Items from a dataset
········
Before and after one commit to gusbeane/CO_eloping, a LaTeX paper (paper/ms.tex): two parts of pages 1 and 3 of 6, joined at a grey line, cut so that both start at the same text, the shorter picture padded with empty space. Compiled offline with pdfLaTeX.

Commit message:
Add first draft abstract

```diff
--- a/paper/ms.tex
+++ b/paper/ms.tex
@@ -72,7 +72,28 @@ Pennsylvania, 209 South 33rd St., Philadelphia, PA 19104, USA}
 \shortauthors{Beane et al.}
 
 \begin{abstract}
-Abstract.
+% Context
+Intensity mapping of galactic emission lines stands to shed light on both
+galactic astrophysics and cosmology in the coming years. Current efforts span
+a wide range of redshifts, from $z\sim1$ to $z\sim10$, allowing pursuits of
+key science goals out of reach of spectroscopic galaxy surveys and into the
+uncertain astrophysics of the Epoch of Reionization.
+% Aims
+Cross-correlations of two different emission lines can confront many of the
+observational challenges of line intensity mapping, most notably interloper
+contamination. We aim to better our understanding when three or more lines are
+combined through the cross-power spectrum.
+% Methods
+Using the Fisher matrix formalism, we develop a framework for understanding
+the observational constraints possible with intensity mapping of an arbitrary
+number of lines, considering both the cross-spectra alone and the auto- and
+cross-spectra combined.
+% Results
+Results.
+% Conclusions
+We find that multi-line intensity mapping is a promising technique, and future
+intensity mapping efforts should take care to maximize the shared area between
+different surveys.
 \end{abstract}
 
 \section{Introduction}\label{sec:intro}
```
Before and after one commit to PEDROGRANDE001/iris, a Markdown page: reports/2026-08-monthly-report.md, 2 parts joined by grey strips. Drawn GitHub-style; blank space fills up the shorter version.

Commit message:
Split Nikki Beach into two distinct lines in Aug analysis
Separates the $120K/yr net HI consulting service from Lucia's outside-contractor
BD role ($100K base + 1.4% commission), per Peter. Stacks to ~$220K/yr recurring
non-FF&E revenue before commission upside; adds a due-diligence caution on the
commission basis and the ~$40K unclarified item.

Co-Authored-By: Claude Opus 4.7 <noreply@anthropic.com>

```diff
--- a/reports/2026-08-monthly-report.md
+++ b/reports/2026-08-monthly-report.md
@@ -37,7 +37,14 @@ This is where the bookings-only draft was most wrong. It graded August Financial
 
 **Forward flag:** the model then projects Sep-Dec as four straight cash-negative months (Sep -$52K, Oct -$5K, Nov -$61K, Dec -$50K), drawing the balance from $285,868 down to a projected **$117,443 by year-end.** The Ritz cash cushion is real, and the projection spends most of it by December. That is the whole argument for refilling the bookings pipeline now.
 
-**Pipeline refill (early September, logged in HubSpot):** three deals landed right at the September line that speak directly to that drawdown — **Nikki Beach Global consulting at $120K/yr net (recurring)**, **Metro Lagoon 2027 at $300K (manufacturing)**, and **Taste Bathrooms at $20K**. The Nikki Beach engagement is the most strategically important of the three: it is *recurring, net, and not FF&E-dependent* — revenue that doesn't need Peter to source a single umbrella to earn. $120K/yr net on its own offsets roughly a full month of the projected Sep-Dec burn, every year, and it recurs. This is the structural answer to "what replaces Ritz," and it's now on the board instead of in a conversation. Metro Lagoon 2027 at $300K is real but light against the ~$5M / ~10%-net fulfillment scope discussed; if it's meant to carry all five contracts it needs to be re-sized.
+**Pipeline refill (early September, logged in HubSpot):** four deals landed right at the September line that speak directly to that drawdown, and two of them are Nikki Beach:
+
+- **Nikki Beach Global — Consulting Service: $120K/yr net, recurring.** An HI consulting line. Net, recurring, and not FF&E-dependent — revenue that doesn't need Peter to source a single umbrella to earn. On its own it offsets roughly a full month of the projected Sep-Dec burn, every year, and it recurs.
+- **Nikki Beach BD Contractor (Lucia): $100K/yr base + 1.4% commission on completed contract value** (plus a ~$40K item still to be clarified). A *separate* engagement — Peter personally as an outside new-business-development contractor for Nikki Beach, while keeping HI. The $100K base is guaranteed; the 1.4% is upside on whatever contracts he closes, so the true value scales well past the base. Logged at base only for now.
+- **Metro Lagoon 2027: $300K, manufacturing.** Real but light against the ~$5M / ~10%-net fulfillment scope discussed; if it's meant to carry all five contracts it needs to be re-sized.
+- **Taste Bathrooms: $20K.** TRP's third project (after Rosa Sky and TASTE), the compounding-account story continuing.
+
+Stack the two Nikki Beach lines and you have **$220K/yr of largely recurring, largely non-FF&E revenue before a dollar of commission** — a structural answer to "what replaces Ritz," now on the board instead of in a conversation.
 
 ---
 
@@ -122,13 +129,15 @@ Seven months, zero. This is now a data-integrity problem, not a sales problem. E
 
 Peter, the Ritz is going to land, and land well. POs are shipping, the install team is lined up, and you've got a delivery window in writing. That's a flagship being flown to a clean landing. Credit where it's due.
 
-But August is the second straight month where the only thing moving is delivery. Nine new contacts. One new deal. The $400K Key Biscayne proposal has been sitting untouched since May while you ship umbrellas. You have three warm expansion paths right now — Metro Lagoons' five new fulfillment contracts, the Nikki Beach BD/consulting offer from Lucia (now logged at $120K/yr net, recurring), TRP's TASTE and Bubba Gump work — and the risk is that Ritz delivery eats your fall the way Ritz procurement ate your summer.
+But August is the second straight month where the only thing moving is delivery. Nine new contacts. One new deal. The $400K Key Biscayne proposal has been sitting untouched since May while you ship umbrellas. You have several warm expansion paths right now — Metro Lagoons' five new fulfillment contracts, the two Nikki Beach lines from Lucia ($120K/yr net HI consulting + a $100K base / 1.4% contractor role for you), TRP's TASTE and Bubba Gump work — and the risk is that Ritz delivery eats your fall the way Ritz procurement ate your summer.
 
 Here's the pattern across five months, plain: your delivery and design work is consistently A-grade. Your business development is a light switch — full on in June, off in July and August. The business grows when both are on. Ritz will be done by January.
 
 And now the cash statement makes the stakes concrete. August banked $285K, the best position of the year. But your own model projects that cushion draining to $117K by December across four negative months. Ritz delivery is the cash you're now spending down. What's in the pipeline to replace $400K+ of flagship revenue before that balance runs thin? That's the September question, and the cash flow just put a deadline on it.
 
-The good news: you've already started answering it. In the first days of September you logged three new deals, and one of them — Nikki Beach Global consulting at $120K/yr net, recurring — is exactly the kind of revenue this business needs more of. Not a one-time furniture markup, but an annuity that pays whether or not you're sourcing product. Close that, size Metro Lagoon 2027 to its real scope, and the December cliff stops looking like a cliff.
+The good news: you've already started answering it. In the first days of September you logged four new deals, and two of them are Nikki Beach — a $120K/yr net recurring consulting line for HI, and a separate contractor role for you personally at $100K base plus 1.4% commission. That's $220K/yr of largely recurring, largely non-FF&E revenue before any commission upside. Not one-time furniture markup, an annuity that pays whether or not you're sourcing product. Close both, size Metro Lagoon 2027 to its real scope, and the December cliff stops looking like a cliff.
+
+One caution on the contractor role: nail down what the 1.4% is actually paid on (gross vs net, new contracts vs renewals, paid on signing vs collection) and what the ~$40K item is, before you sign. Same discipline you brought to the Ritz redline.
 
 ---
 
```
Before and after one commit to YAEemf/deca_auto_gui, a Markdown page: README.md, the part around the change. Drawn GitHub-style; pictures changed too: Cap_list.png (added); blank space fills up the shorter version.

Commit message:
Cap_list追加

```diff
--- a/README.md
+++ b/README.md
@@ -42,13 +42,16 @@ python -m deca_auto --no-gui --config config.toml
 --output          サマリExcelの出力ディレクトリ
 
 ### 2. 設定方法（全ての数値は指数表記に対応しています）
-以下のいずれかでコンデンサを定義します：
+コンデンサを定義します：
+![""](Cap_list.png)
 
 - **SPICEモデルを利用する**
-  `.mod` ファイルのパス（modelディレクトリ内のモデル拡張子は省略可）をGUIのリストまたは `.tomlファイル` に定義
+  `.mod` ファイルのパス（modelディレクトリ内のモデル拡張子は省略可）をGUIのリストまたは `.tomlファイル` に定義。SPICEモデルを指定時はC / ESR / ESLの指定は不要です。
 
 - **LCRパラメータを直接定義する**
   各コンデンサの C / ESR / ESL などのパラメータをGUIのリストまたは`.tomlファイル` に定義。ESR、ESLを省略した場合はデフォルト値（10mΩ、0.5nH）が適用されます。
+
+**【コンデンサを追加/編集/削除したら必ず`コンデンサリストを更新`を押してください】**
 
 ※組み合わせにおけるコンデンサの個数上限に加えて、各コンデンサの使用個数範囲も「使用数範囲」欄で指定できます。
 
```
········
**The problem:** Count each line above that has the word "Drawn" in it, and write down nothing but the total.

**Response:** 2